[Structured diff data]
***

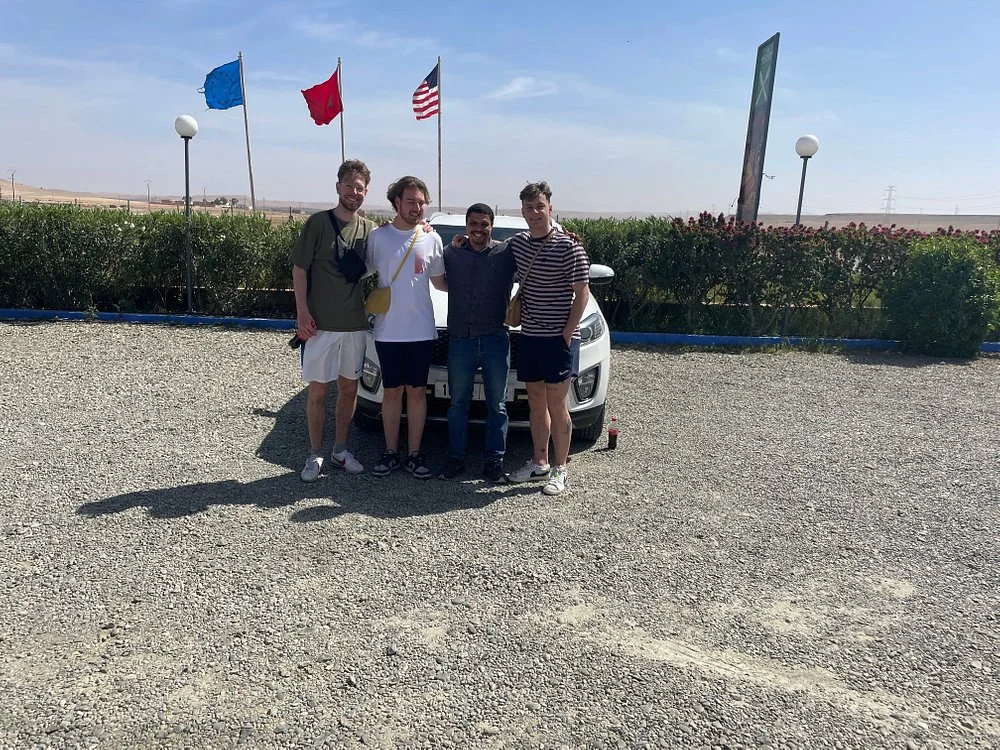
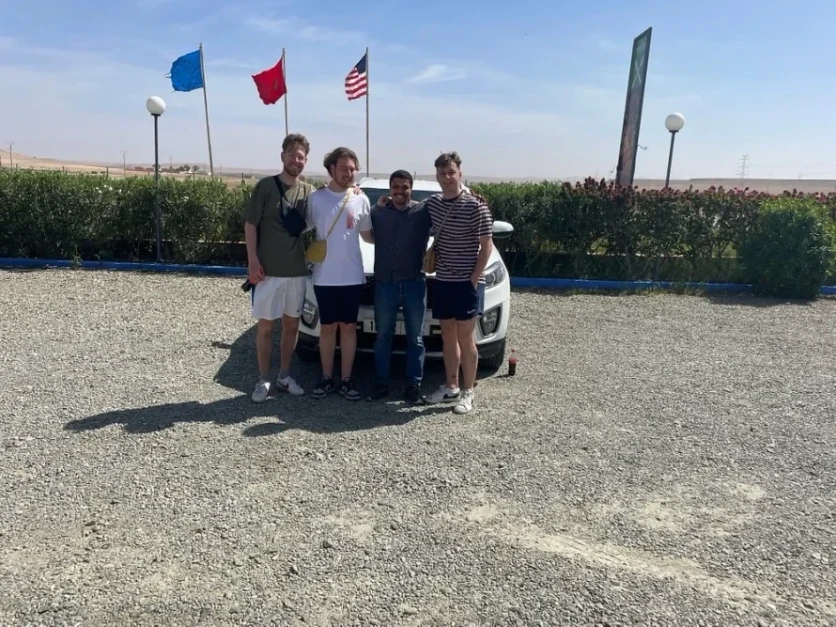
SEO Description

diff --git a/public/index.html b/public/index.html
@@ -284,7 +284,7 @@
       <section class="section without-bottom-spacing-overflow-hidden"data-w-id=8e0f9d14-ae88-d929-efed-eea8a84739ff>
          <div class="w-container base-container w-layout-blockcontainer">
             <div class=grid-block-3-columns>
-               <div class=image-block-relative id=w-node-_7cc43ee3-79c6-511f-237f-a9f39246b6f7-8b91a67f><img alt=Image src=/images/enter.webp loading=lazy class="small about-us-top-right-image" srcset="/images/car_500.webp"><img alt=Image src=/images/car.webp loading=lazy class=about-us-bottom-right-image srcset="/images/car_500.webp"></div>
+               <div class=image-block-relative id=w-node-_7cc43ee3-79c6-511f-237f-a9f39246b6f7-8b91a67f><img alt=Image src=/images/enter.webp loading=lazy class="small about-us-top-right-image" srcset="/images/enter_500.webp"><img alt=Image src=/images/car.webp loading=lazy class=about-us-bottom-right-image srcset="/images/car_500.webp"></div>
                <div class=flex-block-center id=w-node-e0cfc878-4a39-0256-8295-f03b4998079e-8b91a67f>
                   <div id=w-node-_8e0f9d14-ae88-d929-efed-eea8a8473a01-8b91a67f>
                      <h2 style=opacity:0 data-w-id=8e0f9d14-ae88-d929-efed-eea8a8473a02>Votre Compagnon de Transport Idéal</h2>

***

# [WORK ORDER]
Reproduce every line above exactly, pictures excluded.

# [TASK OUTPUT]
SEO Description

diff --git a/public/index.html b/public/index.html
@@ -284,7 +284,7 @@
       <section class="section without-bottom-spacing-overflow-hidden"data-w-id=8e0f9d14-ae88-d929-efed-eea8a84739ff>
          <div class="w-container base-container w-layout-blockcontainer">
             <div class=grid-block-3-columns>
-               <div class=image-block-relative id=w-node-_7cc43ee3-79c6-511f-237f-a9f39246b6f7-8b91a67f><img alt=Image src=/images/enter.webp loading=lazy class="small about-us-top-right-image" srcset="/images/car_500.webp"><img alt=Image src=/images/car.webp loading=lazy class=about-us-bottom-right-image srcset="/images/car_500.webp"></div>
+               <div class=image-block-relative id=w-node-_7cc43ee3-79c6-511f-237f-a9f39246b6f7-8b91a67f><img alt=Image src=/images/enter.webp loading=lazy class="small about-us-top-right-image" srcset="/images/enter_500.webp"><img alt=Image src=/images/car.webp loading=lazy class=about-us-bottom-right-image srcset="/images/car_500.webp"></div>
                <div class=flex-block-center id=w-node-e0cfc878-4a39-0256-8295-f03b4998079e-8b91a67f>
                   <div id=w-node-_8e0f9d14-ae88-d929-efed-eea8a8473a01-8b91a67f>
                      <h2 style=opacity:0 data-w-id=8e0f9d14-ae88-d929-efed-eea8a8473a02>Votre Compagnon de Transport Idéal</h2>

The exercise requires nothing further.